(Data supplied Opens)

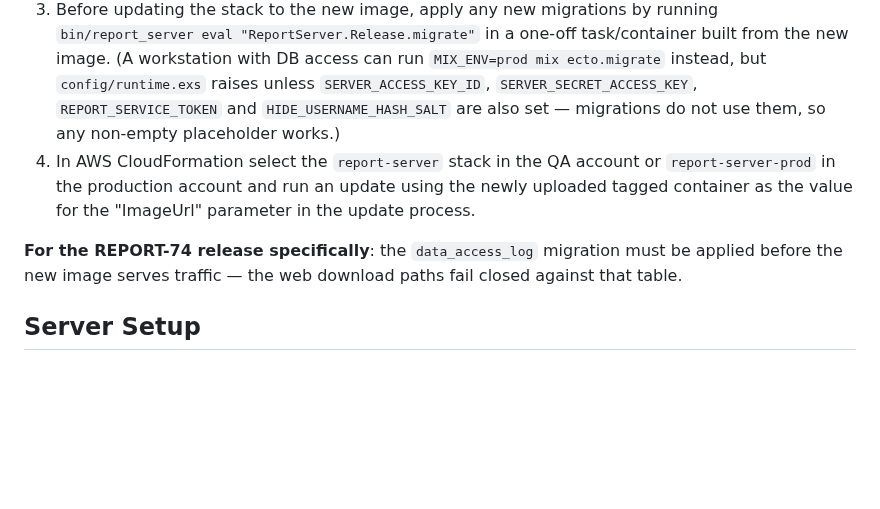
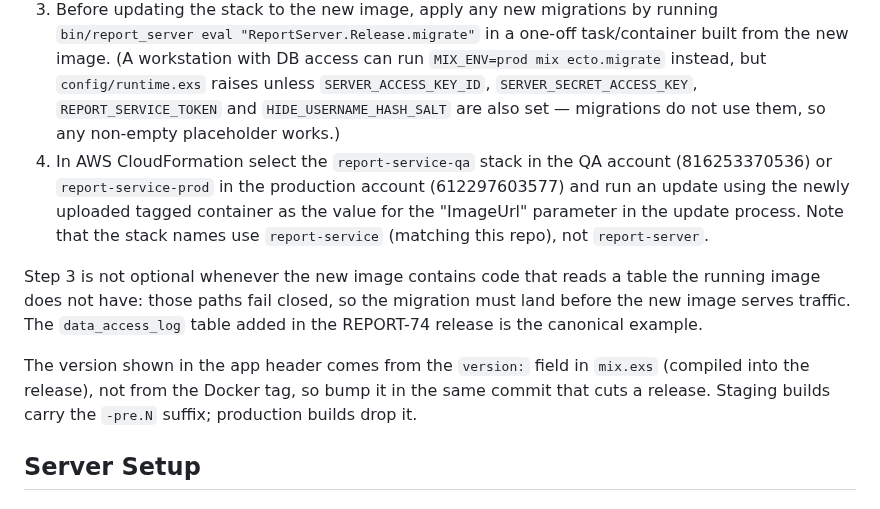
Before and after one commit to concord-consortium/report-service, a Markdown page: server/README.md, the part around the change. Rendered like a GitHub page; blank space fills up the shorter version.

Commit message:
docs: correct the deploy stack names and generalize the migration note
The deploy steps named the CloudFormation stacks report-server and
report-server-prod; the real names are report-service-qa (QA account)
and report-service-prod (production account).

The REPORT-74 callout was pinned to a single past release. Restate it as
the general rule it was always an instance of, and record that the
version in the app header comes from mix.exs rather than the Docker tag.

```diff
--- a/server/README.md
+++ b/server/README.md
@@ -111,9 +111,11 @@ The report server is deployed using Docker on CloudFormation.  Here are the step
 1. Run `docker build . -t concordconsortium/report-server:VERSION` where `VERSION` is a semver version.  For staging deployments use `-pre.N` suffixes like `1.1.0-pre.0`.
 2. Once the build is complete run `docker push concordconsortium/report-server:VERSION` to push to the container registry.
 3. Before updating the stack to the new image, apply any new migrations by running `bin/report_server eval "ReportServer.Release.migrate"` in a one-off task/container built from the new image.  (A workstation with DB access can run `MIX_ENV=prod mix ecto.migrate` instead, but `config/runtime.exs` raises unless `SERVER_ACCESS_KEY_ID`, `SERVER_SECRET_ACCESS_KEY`, `REPORT_SERVICE_TOKEN` and `HIDE_USERNAME_HASH_SALT` are also set — migrations do not use them, so any non-empty placeholder works.)
-4. In AWS CloudFormation select the `report-server` stack in the QA account or `report-server-prod` in the production account and run an update using the newly uploaded tagged container as the value for the "ImageUrl" parameter in the update process.
+4. In AWS CloudFormation select the `report-service-qa` stack in the QA account (816253370536) or `report-service-prod` in the production account (612297603577) and run an update using the newly uploaded tagged container as the value for the "ImageUrl" parameter in the update process.  Note that the stack names use `report-service` (matching this repo), not `report-server`.
 
-**For the REPORT-74 release specifically**: the `data_access_log` migration must be applied before the new image serves traffic — the web download paths fail closed against that table.
+Step 3 is not optional whenever the new image contains code that reads a table the running image does not have: those paths fail closed, so the migration must land before the new image serves traffic.  The `data_access_log` table added in the REPORT-74 release is the canonical example.
+
+The version shown in the app header comes from the `version:` field in `mix.exs` (compiled into the release), not from the Docker tag, so bump it in the same commit that cuts a release.  Staging builds carry the `-pre.N` suffix; production builds drop it.
 
 ## Server Setup
 
```
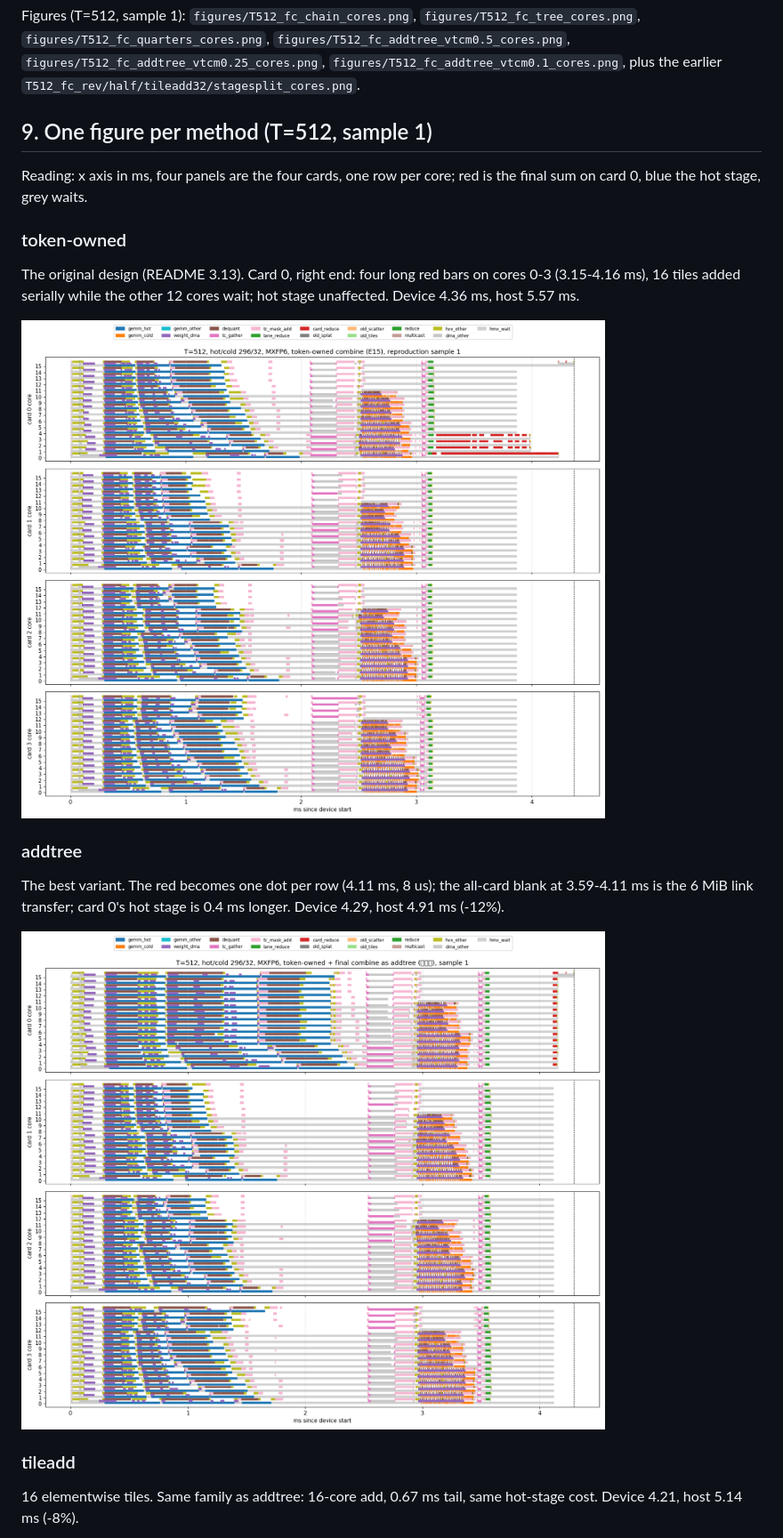
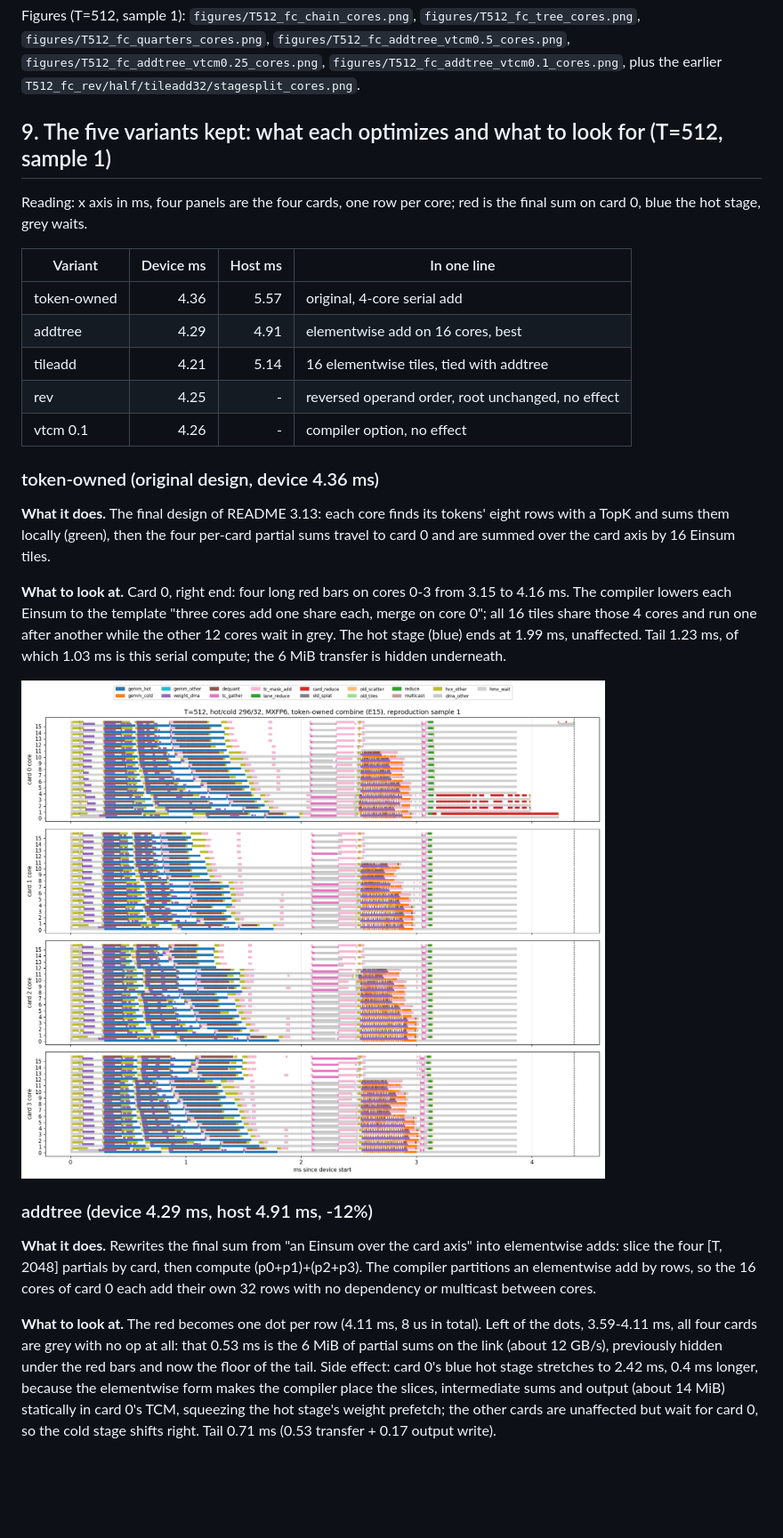
Before and after one commit to chihaoy/AI_100_server, a Markdown page: github_pack/FINAL_COMBINE_16CORE.md, the part around one of its changes. Shown at 89% size. GitHub-like rendering; blank space fills up the shorter version.

Commit message:
Final-combine write-up: keep five variants in the figure section with fuller explanations
Co-Authored-By: Claude Fable 5.1 <noreply@anthropic.com>

```diff
--- a/github_pack/FINAL_COMBINE_16CORE.md
+++ b/github_pack/FINAL_COMBINE_16CORE.md
@@ -180,23 +180,29 @@ Figures (T=512, sample 1): `figures/T512_fc_chain_cores.png`, `figures/T512_fc_t
 `figures/T512_fc_addtree_vtcm0.5_cores.png`, `figures/T512_fc_addtree_vtcm0.25_cores.png`, `figures/T512_fc_addtree_vtcm0.1_cores.png`,
 plus the earlier `T512_fc_rev/half/tileadd32/stagesplit_cores.png`.
 
-## 9. One figure per method (T=512, sample 1)
+## 9. The five variants kept: what each optimizes and what to look for (T=512, sample 1)
 
 Reading: x axis in ms, four panels are the four cards, one row per core; red is the final sum on card 0, blue the hot stage, grey waits.
 
-### token-owned
+| Variant | Device ms | Host ms | In one line |
+|---|---:|---:|---|
+| token-owned | 4.36 | 5.57 | original, 4-core serial add |
+| addtree | 4.29 | 4.91 | elementwise add on 16 cores, best |
+| tileadd | 4.21 | 5.14 | 16 elementwise tiles, tied with addtree |
+| rev | 4.25 | - | reversed operand order, root unchanged, no effect |
+| vtcm 0.1 | 4.26 | - | compiler option, no effect |
 
-The original design (README 3.13). Card 0, right end: four long red bars on cores 0-3 (3.15-4.16 ms), 16 tiles added serially while the other 12 cores wait; hot stage unaffected. Device 4.36 ms, host 5.57 ms.
+### token-owned (original design, device 4.36 ms)
 
-![token-owned](figures/T512_tokenowned_cores.png)
+**What it does.** The final design of README 3.13: each core finds its tokens' eight rows with a TopK and sums them locally (green), then the four per-card partial sums travel to card 0 and are summed over the card axis by 16 Einsum tiles.
 
-### addtree
+**What to look at.** Card 0, right end: four long red bars on cores 0-3 from 3.15 to 4.16 ms. The compiler lowers each Einsum to the template "three cores add one share each, merge on core 0"; all 16 tiles share those 4 cores and run one after another while the other 12 cores wait in grey. The hot stage (blue) ends at 1.99 ms, unaffected. Tail 1.23 ms, of which 1.03 ms is this serial compute; the 6 MiB transfer is hidden underneath.
 
-The best variant. The red becomes one dot per row (4.11 ms, 8 us); the all-card blank at 3.59-4.11 ms is the 6 MiB link transfer; card 0's hot stage is 0.4 ms longer. Device 4.29, host 4.91 ms (-12%).
+![token-owned (original design, device 4.36 ms)](figures/T512_tokenowned_cores.png)
 
-![addtree](figures/T512_fc_addtree_cores.png)
+### addtree (device 4.29 ms, host 4.91 ms, -12%)
 
-### tileadd
+**What it does.** Rewrites the final sum from "an Einsum over the card axis" into elementwise adds: slice the four [T, 2048] partials by card, then compute (p0+p1)+(p2+p3). The compiler partitions an elementwise add by rows, so the 16 cores of card 0 each add their own 32 rows with no dependency or multicast between cores.
 
-16 elementwise tiles. Same family as addtree: 16-core add, 0.67 ms tail, same hot-stage cost. Device 4.21, host 5.14 ms (-8%).
+**What to look at.** The red becomes one dot per row (4.11 ms, 8 us in total). Left of the dots, 3.59-4.11 ms, all four cards are grey with no op at all: that 0.53 ms is the 6 MiB of partial sums on the link (about 12 GB/s), previously hidden under the red bars and now the floor of the tail. Side effect: card 0's blue hot stage stretches to 2.42 ms, 0.4 ms longer, because the elementwise form makes the compiler place the slices, intermediate sums and output (about 14 MiB) statically in card 0's TCM, squeezing the hot stage's weight prefetch; the other cards are unaffected but wait for card 0, so the cold stage shifts right. Tail 0.71 ms (0.53 transfer + 0.17 output write).
 
```
Also changed, not shown: other parts of github_pack/FINAL_COMBINE_16CORE.md (+13 -49 lines).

(Data supplied Closes)

• **What to produce**:
Return all of the material exactly, without pictures.

• **Solution**:
Before and after one commit to concord-consortium/report-service, a Markdown page: server/README.md, the part around the change. Rendered like a GitHub page; blank space fills up the shorter version.

Commit message:
docs: correct the deploy stack names and generalize the migration note
The deploy steps named the CloudFormation stacks report-server and
report-server-prod; the real names are report-service-qa (QA account)
and report-service-prod (production account).

The REPORT-74 callout was pinned to a single past release. Restate it as
the general rule it was always an instance of, and record that the
version in the app header comes from mix.exs rather than the Docker tag.

```diff
--- a/server/README.md
+++ b/server/README.md
@@ -111,9 +111,11 @@ The report server is deployed using Docker on CloudFormation.  Here are the step
 1. Run `docker build . -t concordconsortium/report-server:VERSION` where `VERSION` is a semver version.  For staging deployments use `-pre.N` suffixes like `1.1.0-pre.0`.
 2. Once the build is complete run `docker push concordconsortium/report-server:VERSION` to push to the container registry.
 3. Before updating the stack to the new image, apply any new migrations by running `bin/report_server eval "ReportServer.Release.migrate"` in a one-off task/container built from the new image.  (A workstation with DB access can run `MIX_ENV=prod mix ecto.migrate` instead, but `config/runtime.exs` raises unless `SERVER_ACCESS_KEY_ID`, `SERVER_SECRET_ACCESS_KEY`, `REPORT_SERVICE_TOKEN` and `HIDE_USERNAME_HASH_SALT` are also set — migrations do not use them, so any non-empty placeholder works.)
-4. In AWS CloudFormation select the `report-server` stack in the QA account or `report-server-prod` in the production account and run an update using the newly uploaded tagged container as the value for the "ImageUrl" parameter in the update process.
+4. In AWS CloudFormation select the `report-service-qa` stack in the QA account (816253370536) or `report-service-prod` in the production account (612297603577) and run an update using the newly uploaded tagged container as the value for the "ImageUrl" parameter in the update process.  Note that the stack names use `report-service` (matching this repo), not `report-server`.
 
-**For the REPORT-74 release specifically**: the `data_access_log` migration must be applied before the new image serves traffic — the web download paths fail closed against that table.
+Step 3 is not optional whenever the new image contains code that reads a table the running image does not have: those paths fail closed, so the migration must land before the new image serves traffic.  The `data_access_log` table added in the REPORT-74 release is the canonical example.
+
+The version shown in the app header comes from the `version:` field in `mix.exs` (compiled into the release), not from the Docker tag, so bump it in the same commit that cuts a release.  Staging builds carry the `-pre.N` suffix; production builds drop it.
 
 ## Server Setup
 
```
Before and after one commit to chihaoy/AI_100_server, a Markdown page: github_pack/FINAL_COMBINE_16CORE.md, the part around one of its changes. Shown at 89% size. GitHub-like rendering; blank space fills up the shorter version.

Commit message:
Final-combine write-up: keep five variants in the figure section with fuller explanations
Co-Authored-By: Claude Fable 5.1 <noreply@anthropic.com>

```diff
--- a/github_pack/FINAL_COMBINE_16CORE.md
+++ b/github_pack/FINAL_COMBINE_16CORE.md
@@ -180,23 +180,29 @@ Figures (T=512, sample 1): `figures/T512_fc_chain_cores.png`, `figures/T512_fc_t
 `figures/T512_fc_addtree_vtcm0.5_cores.png`, `figures/T512_fc_addtree_vtcm0.25_cores.png`, `figures/T512_fc_addtree_vtcm0.1_cores.png`,
 plus the earlier `T512_fc_rev/half/tileadd32/stagesplit_cores.png`.
 
-## 9. One figure per method (T=512, sample 1)
+## 9. The five variants kept: what each optimizes and what to look for (T=512, sample 1)
 
 Reading: x axis in ms, four panels are the four cards, one row per core; red is the final sum on card 0, blue the hot stage, grey waits.
 
-### token-owned
+| Variant | Device ms | Host ms | In one line |
+|---|---:|---:|---|
+| token-owned | 4.36 | 5.57 | original, 4-core serial add |
+| addtree | 4.29 | 4.91 | elementwise add on 16 cores, best |
+| tileadd | 4.21 | 5.14 | 16 elementwise tiles, tied with addtree |
+| rev | 4.25 | - | reversed operand order, root unchanged, no effect |
+| vtcm 0.1 | 4.26 | - | compiler option, no effect |
 
-The original design (README 3.13). Card 0, right end: four long red bars on cores 0-3 (3.15-4.16 ms), 16 tiles added serially while the other 12 cores wait; hot stage unaffected. Device 4.36 ms, host 5.57 ms.
+### token-owned (original design, device 4.36 ms)
 
-![token-owned](figures/T512_tokenowned_cores.png)
+**What it does.** The final design of README 3.13: each core finds its tokens' eight rows with a TopK and sums them locally (green), then the four per-card partial sums travel to card 0 and are summed over the card axis by 16 Einsum tiles.
 
-### addtree
+**What to look at.** Card 0, right end: four long red bars on cores 0-3 from 3.15 to 4.16 ms. The compiler lowers each Einsum to the template "three cores add one share each, merge on core 0"; all 16 tiles share those 4 cores and run one after another while the other 12 cores wait in grey. The hot stage (blue) ends at 1.99 ms, unaffected. Tail 1.23 ms, of which 1.03 ms is this serial compute; the 6 MiB transfer is hidden underneath.
 
-The best variant. The red becomes one dot per row (4.11 ms, 8 us); the all-card blank at 3.59-4.11 ms is the 6 MiB link transfer; card 0's hot stage is 0.4 ms longer. Device 4.29, host 4.91 ms (-12%).
+![token-owned (original design, device 4.36 ms)](figures/T512_tokenowned_cores.png)
 
-![addtree](figures/T512_fc_addtree_cores.png)
+### addtree (device 4.29 ms, host 4.91 ms, -12%)
 
-### tileadd
+**What it does.** Rewrites the final sum from "an Einsum over the card axis" into elementwise adds: slice the four [T, 2048] partials by card, then compute (p0+p1)+(p2+p3). The compiler partitions an elementwise add by rows, so the 16 cores of card 0 each add their own 32 rows with no dependency or multicast between cores.
 
-16 elementwise tiles. Same family as addtree: 16-core add, 0.67 ms tail, same hot-stage cost. Device 4.21, host 5.14 ms (-8%).
+**What to look at.** The red becomes one dot per row (4.11 ms, 8 us in total). Left of the dots, 3.59-4.11 ms, all four cards are grey with no op at all: that 0.53 ms is the 6 MiB of partial sums on the link (about 12 GB/s), previously hidden under the red bars and now the floor of the tail. Side effect: card 0's blue hot stage stretches to 2.42 ms, 0.4 ms longer, because the elementwise form makes the compiler place the slices, intermediate sums and output (about 14 MiB) statically in card 0's TCM, squeezing the hot stage's weight prefetch; the other cards are unaffected but wait for card 0, so the cold stage shifts right. Tail 0.71 ms (0.53 transfer + 0.17 output write).
 
```
Also changed, not shown: other parts of github_pack/FINAL_COMBINE_16CORE.md (+13 -49 lines).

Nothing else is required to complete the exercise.